News

Ubisoft: Digital Games Aren't Profitable Enough

| 15 Feb 2011 16:52
image

Ubisoft's experiments with free-to-play games and social networking haven't paid off yet.

With videogame companies like Zynga flourishing without ever releasing any physical products, you'd think it'd be easy for more traditional publishers to jump right into the mix. Not so, says Ubisoft CEO Yves Guillemot, who recently talked about how digital games aren't bringing in much revenue for the company.

In this case, "digital games" refers to free-to-play titles and those found on social networks. Guillemot specifically mentioned two of Ubisoft's titles: CSI: Crime City and The Settlers Online. CSI: Crime City is a Facebook game where players solve crimes in the role of an investigator from the popular television show. The Settlers Online is a free-to-play browser version of long-running real-time strategy series The Settlers.

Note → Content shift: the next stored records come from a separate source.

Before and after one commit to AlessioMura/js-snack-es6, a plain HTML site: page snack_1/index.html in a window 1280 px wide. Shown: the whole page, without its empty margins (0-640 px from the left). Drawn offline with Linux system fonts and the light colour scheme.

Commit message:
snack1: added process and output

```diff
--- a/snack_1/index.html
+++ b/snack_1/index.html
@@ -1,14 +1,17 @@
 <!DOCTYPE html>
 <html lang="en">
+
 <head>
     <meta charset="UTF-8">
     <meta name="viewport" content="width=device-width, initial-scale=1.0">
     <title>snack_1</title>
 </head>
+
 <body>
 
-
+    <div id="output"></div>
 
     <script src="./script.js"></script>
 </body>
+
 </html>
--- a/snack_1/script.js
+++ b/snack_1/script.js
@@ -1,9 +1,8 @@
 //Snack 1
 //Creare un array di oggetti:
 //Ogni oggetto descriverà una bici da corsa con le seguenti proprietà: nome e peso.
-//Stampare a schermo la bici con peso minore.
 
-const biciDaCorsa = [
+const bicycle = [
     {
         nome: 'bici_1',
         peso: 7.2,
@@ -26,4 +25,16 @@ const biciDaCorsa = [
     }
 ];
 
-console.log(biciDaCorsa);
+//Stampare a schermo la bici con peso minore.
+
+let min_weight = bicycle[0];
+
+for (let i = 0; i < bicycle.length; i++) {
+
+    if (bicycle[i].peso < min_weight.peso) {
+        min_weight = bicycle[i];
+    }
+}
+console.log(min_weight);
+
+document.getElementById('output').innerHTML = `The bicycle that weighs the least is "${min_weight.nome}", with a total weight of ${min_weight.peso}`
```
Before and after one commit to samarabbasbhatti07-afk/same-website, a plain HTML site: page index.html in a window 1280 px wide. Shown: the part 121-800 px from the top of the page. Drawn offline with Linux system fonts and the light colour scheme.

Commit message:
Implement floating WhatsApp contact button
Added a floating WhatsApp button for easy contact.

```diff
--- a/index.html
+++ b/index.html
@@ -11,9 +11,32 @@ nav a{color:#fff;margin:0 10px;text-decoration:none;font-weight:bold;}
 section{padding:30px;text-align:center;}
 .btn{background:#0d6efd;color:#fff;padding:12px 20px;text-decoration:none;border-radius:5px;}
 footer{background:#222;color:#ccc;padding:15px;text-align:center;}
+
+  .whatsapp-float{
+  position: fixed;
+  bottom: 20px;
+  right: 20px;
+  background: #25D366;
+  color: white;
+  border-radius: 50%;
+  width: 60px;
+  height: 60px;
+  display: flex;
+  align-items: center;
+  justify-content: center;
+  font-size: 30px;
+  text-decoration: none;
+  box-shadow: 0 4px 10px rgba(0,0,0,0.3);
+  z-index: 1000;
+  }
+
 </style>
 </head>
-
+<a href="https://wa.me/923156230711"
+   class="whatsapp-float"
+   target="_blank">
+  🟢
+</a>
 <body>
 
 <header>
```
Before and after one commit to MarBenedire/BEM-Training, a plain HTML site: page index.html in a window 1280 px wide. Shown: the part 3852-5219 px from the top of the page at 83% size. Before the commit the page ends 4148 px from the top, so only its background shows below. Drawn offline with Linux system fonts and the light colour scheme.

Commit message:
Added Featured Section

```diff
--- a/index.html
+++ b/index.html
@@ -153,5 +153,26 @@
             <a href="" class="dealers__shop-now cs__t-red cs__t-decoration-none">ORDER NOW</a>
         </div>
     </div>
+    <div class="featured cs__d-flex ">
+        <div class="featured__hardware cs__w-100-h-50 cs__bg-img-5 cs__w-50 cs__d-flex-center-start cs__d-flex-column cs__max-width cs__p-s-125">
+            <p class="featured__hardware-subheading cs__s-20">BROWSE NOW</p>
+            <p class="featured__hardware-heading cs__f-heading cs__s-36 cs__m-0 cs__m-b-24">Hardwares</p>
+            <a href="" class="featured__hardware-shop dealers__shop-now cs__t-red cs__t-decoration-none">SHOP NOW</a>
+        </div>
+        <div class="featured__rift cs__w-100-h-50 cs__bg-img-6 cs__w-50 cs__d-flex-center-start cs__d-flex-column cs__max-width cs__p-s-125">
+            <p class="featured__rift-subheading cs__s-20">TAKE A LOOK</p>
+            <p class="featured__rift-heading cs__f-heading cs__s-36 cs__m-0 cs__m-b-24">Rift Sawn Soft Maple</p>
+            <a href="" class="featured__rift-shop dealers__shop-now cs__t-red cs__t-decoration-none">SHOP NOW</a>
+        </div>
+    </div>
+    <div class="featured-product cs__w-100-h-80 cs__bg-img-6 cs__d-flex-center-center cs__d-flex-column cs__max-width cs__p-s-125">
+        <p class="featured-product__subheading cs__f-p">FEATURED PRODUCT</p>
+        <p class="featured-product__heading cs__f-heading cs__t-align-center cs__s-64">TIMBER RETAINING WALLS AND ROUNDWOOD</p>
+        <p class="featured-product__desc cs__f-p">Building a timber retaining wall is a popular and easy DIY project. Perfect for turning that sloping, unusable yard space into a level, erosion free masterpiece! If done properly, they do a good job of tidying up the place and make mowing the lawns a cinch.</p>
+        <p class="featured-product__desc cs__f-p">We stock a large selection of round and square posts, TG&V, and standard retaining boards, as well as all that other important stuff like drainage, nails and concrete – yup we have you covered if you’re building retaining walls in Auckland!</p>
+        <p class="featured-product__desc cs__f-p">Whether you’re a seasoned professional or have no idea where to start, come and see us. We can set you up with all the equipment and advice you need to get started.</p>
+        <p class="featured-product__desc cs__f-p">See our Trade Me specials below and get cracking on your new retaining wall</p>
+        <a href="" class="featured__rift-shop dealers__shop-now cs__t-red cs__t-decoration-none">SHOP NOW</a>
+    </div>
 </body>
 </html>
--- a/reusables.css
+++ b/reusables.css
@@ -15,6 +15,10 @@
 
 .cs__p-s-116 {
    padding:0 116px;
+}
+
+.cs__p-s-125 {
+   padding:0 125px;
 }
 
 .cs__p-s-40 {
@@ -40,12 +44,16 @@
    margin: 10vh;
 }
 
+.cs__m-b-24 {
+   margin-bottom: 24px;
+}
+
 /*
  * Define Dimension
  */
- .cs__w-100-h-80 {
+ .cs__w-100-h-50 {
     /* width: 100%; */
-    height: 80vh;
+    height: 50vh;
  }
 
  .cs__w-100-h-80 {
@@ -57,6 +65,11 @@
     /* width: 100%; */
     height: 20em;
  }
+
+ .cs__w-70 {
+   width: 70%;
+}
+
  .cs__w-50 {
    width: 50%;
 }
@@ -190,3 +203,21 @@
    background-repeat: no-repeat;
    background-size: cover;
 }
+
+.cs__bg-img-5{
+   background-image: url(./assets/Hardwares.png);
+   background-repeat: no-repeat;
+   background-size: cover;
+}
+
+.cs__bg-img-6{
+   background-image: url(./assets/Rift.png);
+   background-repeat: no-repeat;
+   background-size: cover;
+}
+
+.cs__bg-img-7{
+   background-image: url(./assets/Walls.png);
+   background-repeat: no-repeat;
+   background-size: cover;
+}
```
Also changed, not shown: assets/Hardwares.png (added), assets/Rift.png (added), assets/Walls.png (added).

According to Guillemot, despite the quality of these games they're not earning enough money yet. CSI: Crime City has an average of 2 million monthly users, which the company is pleased with, but Guillemot thinks that more investment will be needed for digital games to truly bear fruit. Part of that investment includes launching them worldwide, as it plans to do with Settlers Online by bringing it to new markets in China and Russia.

Even Scott Pilgrim vs. The World, which was one of the biggest selling games on the PlayStation Network in the second half of 2010 in addition to XBLA sales, doesn't appear to be profitable enough for Guillemot. He says the cost of investment for many of these digital games may be higher than their returns.

However, Ubisoft is still positive about where this segment of the market is going, and plans to launch a new "digital initiative" in the next fiscal year that will improve on what has been done already. Guillemot's words are surprising, because you're used to hearing about how digital markets are earning cash hand-over-fist for publishers all over the world.

Source: Siliconera

RELATED CONTENT
Comments on